I’m just so excited to see people in real life, you know? All of the success of ‘drivers license’ happened in a bubble. I was able to see the numbers on my phone, all the people who were streaming it and all that, but I never actually got to meet anyone who was actually affected by the song. So it’s gonna be so cool to see people singing along to it. I’m really stoked for that.
I wish I could be a teenager in the ’90s, because that’s my favorite music ever. I just feel like it’s so raw. I remember the first time I heard [Alanis Morrisette’s] Jagged Little Pill and I turned to my mom and was like, ‘Oh my gosh, wow, she really just said that.’ It’s so brutally honest to the point it’s almost shocking—they were things that I’d genuinely never heard before in a song. And that was super inspiring to me. That’s what really got me going and what made me excited to write my own story.
I’m just taking this day by day. It’s all such a whirlwind at the moment, but it all comes down to the fact I just really love writing songs. I’m always writing, because it’s the way I process my emotions. It never feels like work to me in that regard.

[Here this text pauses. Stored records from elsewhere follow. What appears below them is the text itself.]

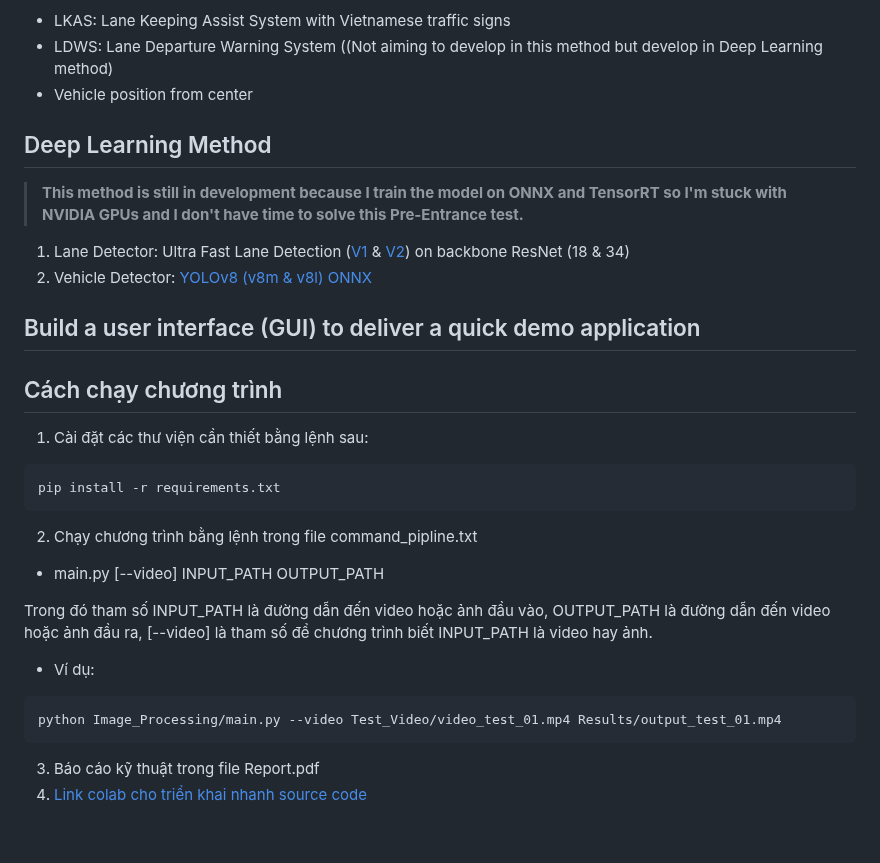
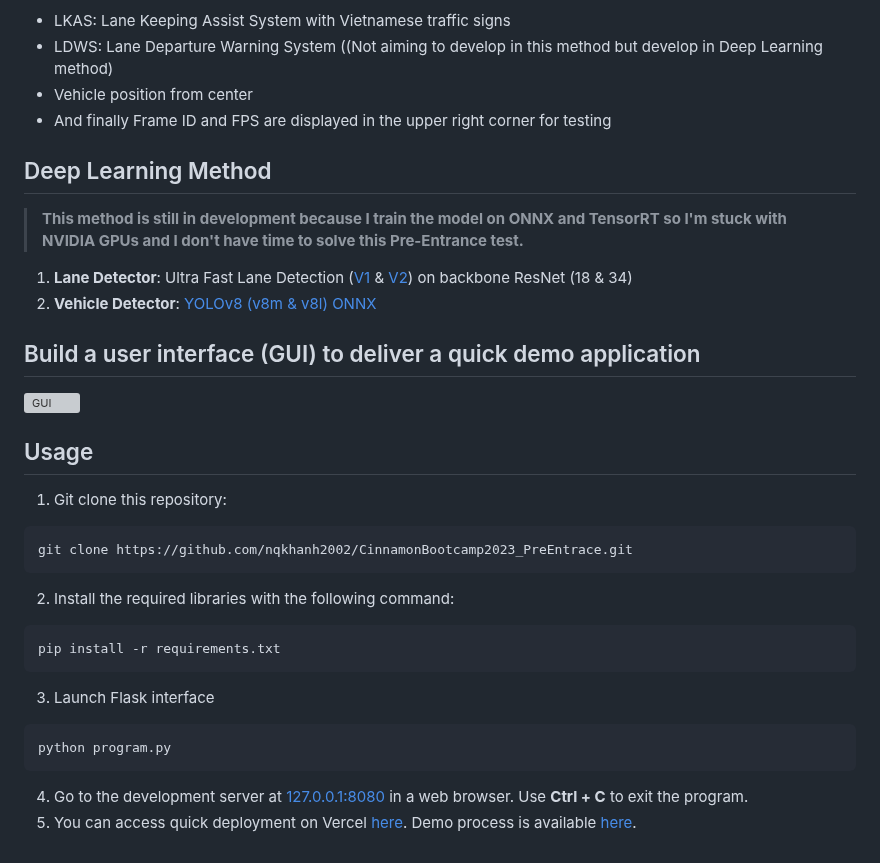
Before and after one commit to nqkhanh2002/CinnamonBootcamp2023_PreEntrace, a Markdown page: README.md, the part around one of its changes. GitHub-like rendering; grey boxes are pictures that could not be loaded.

````diff
--- a/README.md
+++ b/README.md
@@ -39,24 +39,25 @@ The implementation problem consists of 3 parts:
 * LKAS: Lane Keeping Assist System with Vietnamese traffic signs
 * LDWS: Lane Departure Warning System ((Not aiming to develop in this method but develop in Deep Learning method)
 * Vehicle position from center
+* And finally Frame ID and FPS are displayed in the upper right corner for testing
 ## Deep Learning Method
 > **This method is still in development because I train the model on ONNX and TensorRT so I'm stuck with NVIDIA GPUs and I don't have time to solve this Pre-Entrance test.**
-1. Lane Detector: Ultra Fast Lane Detection ([V1](https://github.com/cfzd/Ultra-Fast-Lane-Detection) & [V2](https://github.com/cfzd/Ultra-Fast-Lane-Detection-v2)) on backbone ResNet (18 & 34)
-2. Vehicle Detector: [YOLOv8 (v8m & v8l)](https://github.com/ultralytics/ultralytics) [ONNX](https://github.com/ibaiGorordo/ONNX-YOLOv8-Object-Detection)
+1. **Lane Detector**: Ultra Fast Lane Detection ([V1](https://github.com/cfzd/Ultra-Fast-Lane-Detection) & [V2](https://github.com/cfzd/Ultra-Fast-Lane-Detection-v2)) on backbone ResNet (18 & 34)
+2. **Vehicle Detector**: [YOLOv8 (v8m & v8l)](https://github.com/ultralytics/ultralytics) [ONNX](https://github.com/ibaiGorordo/ONNX-YOLOv8-Object-Detection)
 ## Build a user interface (GUI) to deliver a quick demo application
-
-## Cách chạy chương trình
-1. Cài đặt các thư viện cần thiết bằng lệnh sau:
+![GUI](Image_Resrouces/GUI.png)
+## Usage
+1. Git clone this repository:
+```
+git clone https://github.com/nqkhanh2002/CinnamonBootcamp2023_PreEntrace.git
+```
+2. Install the required libraries with the following command:
 ```
 pip install -r requirements.txt
 ```
-2. Chạy chương trình bằng lệnh trong file command_pipline.txt
-- main.py [--video] INPUT_PATH OUTPUT_PATH
-
-Trong đó tham số INPUT_PATH là đường dẫn đến video hoặc ảnh đầu vào, OUTPUT_PATH là đường dẫn đến video hoặc ảnh đầu ra, [--video] là tham số để chương trình biết INPUT_PATH là video hay ảnh.
-- Ví dụ:
-```
-python Image_Processing/main.py --video Test_Video/video_test_01.mp4 Results/output_test_01.mp4
-```
-3. Báo cáo kỹ thuật trong file Report.pdf
-4. [Link colab cho triển khai nhanh source code](https://colab.research.google.com/drive/1ymFbIRuQhlgN0u20zoaH9lyR3gm5emF0?usp=sharing)
+3. Launch Flask interface
+ ```
+ python program.py
+ ```
+4. Go to the development server at [127.0.0.1:8080](http://127.0.0.1:8080) in a web browser. Use **Ctrl + C** to exit the program.
+5. You can access quick deployment on Vercel [here](). Demo process is available [here]().
````
Also changed, not shown: other parts of README.md (+1 -1 lines).
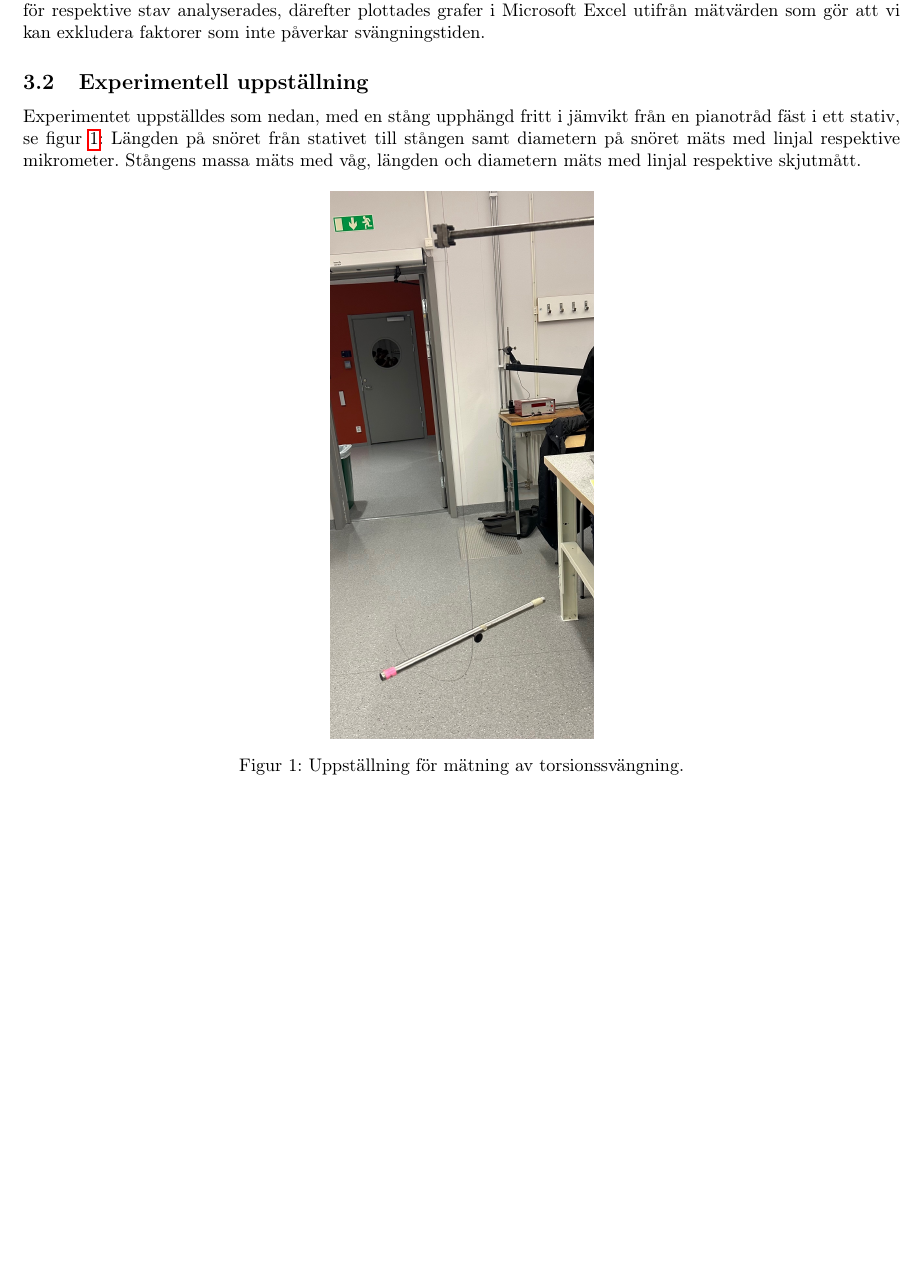
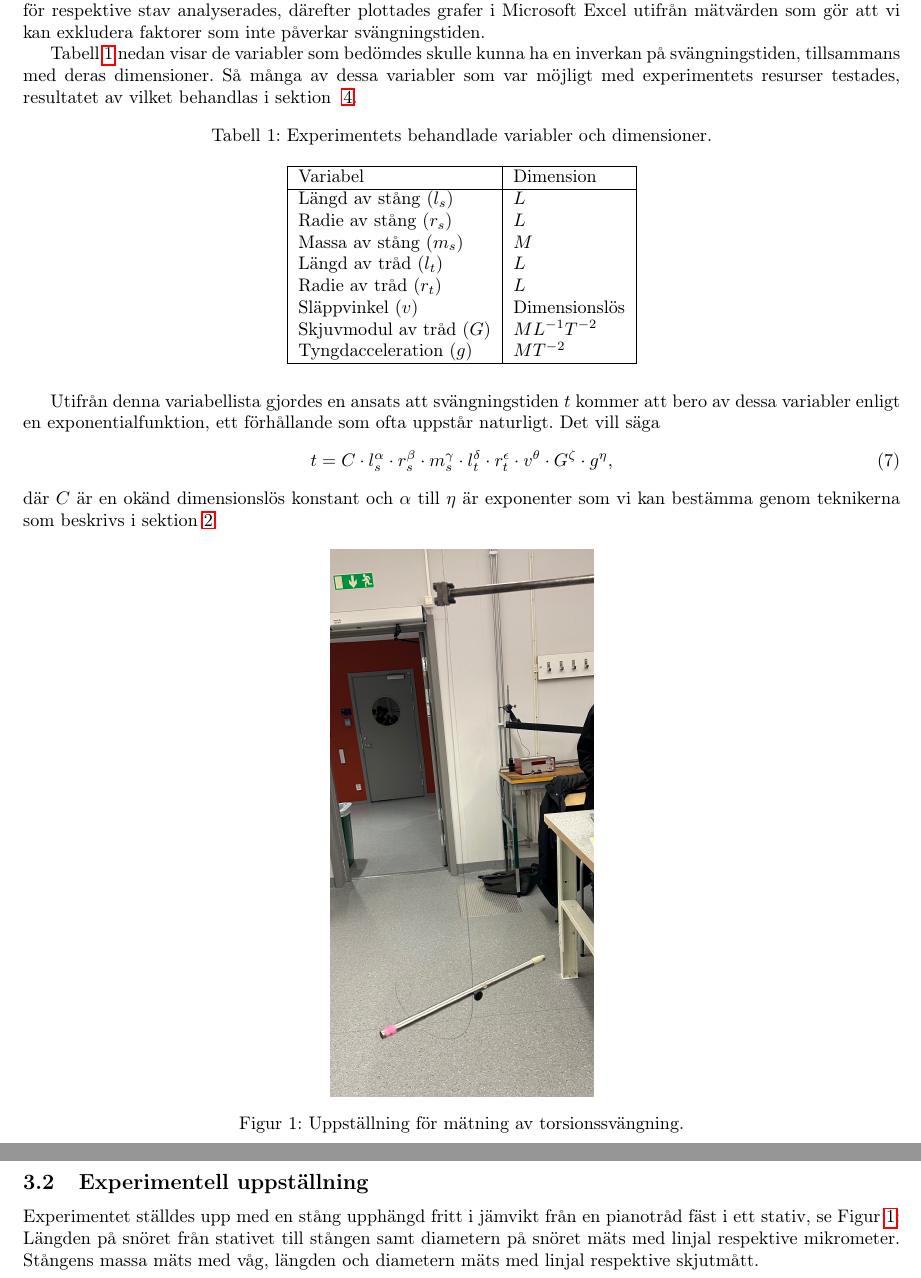
Before and after one commit to axQuadratic/em, a LaTeX document (main.tex): part of page 7 of 14 before the commit and two parts of pages 7 and 8 of 15 after it, the two joined at a grey line, cut so that both start at the same text, the shorter picture padded with empty space. Compiled offline with pdfLaTeX.

Commit message:
Förbättringar utifrån rättning

```diff
--- a/main.tex
+++ b/main.tex
@@ -285,16 +285,45 @@ I detta avsnitt presenteras den metodik som använts under laborationen.
 I denna laboration bestämdes ett uttryck för periodtiden för torsionssvängning av en stång genom att mäta tiden för hela
 rotationsvarv av flera olika stänger med olika längd, vikt och diameter. Tiden för ett rotationsvarv för respektive stav analyserades, därefter plottades grafer i Microsoft Excel utifrån mätvärden som gör att vi kan exkludera faktorer som inte påverkar svängningstiden.
 
+Tabell~\ref{t:variabler} nedan visar de variabler som bedömdes skulle kunna ha en inverkan på svängningstiden, tillsammans med deras dimensioner. Så många av dessa variabler som var möjligt med experimentets resurser testades, resultatet av vilket behandlas i sektion ~\ref{s:resultat}.
 
-\subsection{Experimentell uppställning}
-Experimentet uppställdes som nedan, med en stång upphängd fritt i jämvikt från en pianotråd fäst i ett stativ, se figur \ref{fig:uppställning}: Längden på snöret från stativet till stången samt diametern på snöret mäts med linjal respektive mikrometer. Stångens massa mäts med våg, längden och diametern mäts med linjal respektive skjutmått.
-\begin{figure}[htbp]
+\begin{table}[H]
+\caption{Experimentets behandlade variabler och dimensioner.}\label{t:variabler}
+\centering
+     \begin{tabular}{|l|l|}
+       \hline
+       Variabel                 & Dimension     \\ \hline
+       Längd av stång ($l_s$)   & $L$           \\
+       Radie av stång ($r_s$)   & $L$           \\
+       Massa av stång ($m_s$)   & $M$           \\
+       Längd av tråd ($l_t$)    & $L$           \\
+       Radie av tråd ($r_t$)    & $L$           \\
+       Släppvinkel ($v$)        & Dimensionslös \\
+       Skjuvmodul av tråd ($G$) & $ML^{-1}T^{-2}$   \\
+       Tyngdacceleration ($g$)  & $MT^{-2}$       \\
+       \hline
+     \end{tabular}
+\end{table}
+%
+Utifrån denna variabellista gjordes en ansats att svängningstiden $t$ kommer att bero av dessa variabler enligt en exponentialfunktion, ett förhållande som ofta uppstår naturligt. Det vill säga
+\begin{align}
+    \label{eq:dimensionsanalysResultat}
+    t= C \cdot l_s^\alpha \cdot r_s^\beta \cdot m_s^\gamma \cdot l_t^\delta \cdot r_t^\epsilon \cdot v^\theta \cdot G^\zeta \cdot g^\eta,
+\end{align}
+där $C$ är en okänd dimensionslös konstant och $\alpha$ till $\eta$ är exponenter som vi kan bestämma genom teknikerna som beskrivs i sektion~\ref{s:teori}.
+
+\begin{figure}[H]
     \centering
     \includegraphics[width=0.3\linewidth]{EM-Uppsällning.jpg}
     \caption{Uppställning för mätning av torsionssvängning.}
     \label{fig:uppställning}
 
 \end{figure}
+\newpage
+
+\subsection{Experimentell uppställning}
+Experimentet ställdes upp med en stång upphängd fritt i jämvikt från en pianotråd fäst i ett stativ, se Figur \ref{fig:uppställning}: Längden på snöret från stativet till stången samt diametern på snöret mäts med linjal respektive mikrometer. Stångens massa mäts med våg, längden och diametern mäts med linjal respektive skjutmått.
+
 
 \subsection{Experimentell procedur}
 För varje stång med känd diameter, längd och vikt bestämdes tiden för en svängning. Detta gjordes genom att först låta stången ligga i
@@ -302,6 +331,8 @@ vila och därefter, för hand, vrida stången en bestämd vinkel, därefter med
 fördes in i en tabell. Mätningarna för varje stav utfördes tre gånger vartefter medelvärdet användes för säkrare resultat. Svängningstiderna
 fördes därefter in i en tabell.
 
+\newpage
+
 %%%%%%%%%%%%%%%%%%%%%%%%%%%%%%%%%%%%%%%%%%%%%%%%%%%%%%%%%%%%%%
 % -                    Resultat/Results                    - %
 %%%%%%%%%%%%%%%%%%%%%%%%%%%%%%%%%%%%%%%%%%%%%%%%%%%%%%%%%%%%%%
```
Also changed, not shown: main.tex (20 more changed lines), 5 other files.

With Olivia Rodrigo being an artist who has so far written and sung about romantic relationships and their highs and lows, should SOUR be an album that resonates with all of us, or can resonate with all of us? I firmly believe that it is a testament to Olivia’s songwriting ability, because this album does resonate with me (more songs than others), as we are met with a young girl trying to find her way in the music industry in the age of digital content being available at a click of a finger. For all of the rest of you, you may not connect with SOUR, and that’s ok. But let me say that this is one of the most heartfelt and thought-provoking albums of the year. Despite the explicit language (which Olivia makes a point to rerecord in each of her clean versions rather than blank it out!) and the constant singing about her ex (which is a little too specific a niche topic!), Olivia has delivered a near-flawless debut album, as she is showing us maturity beyond her 18 years. Sure, there are some songs recorded with sarcasm and hurt as the thematic backbone; but this is a release not to be missed. One listen should be enough to form your own opinion, am I right? And what do all of you reckon? Who thinks I should review more pop songs and talk deeply about them?
3 songs to listen to: brutal, jealousy jealousy, drivers license
RIYL: Selena Gomez, Anne-Marie, Jessie J, Riley Clemmons, Dua Lipa, Ava Max, P!NK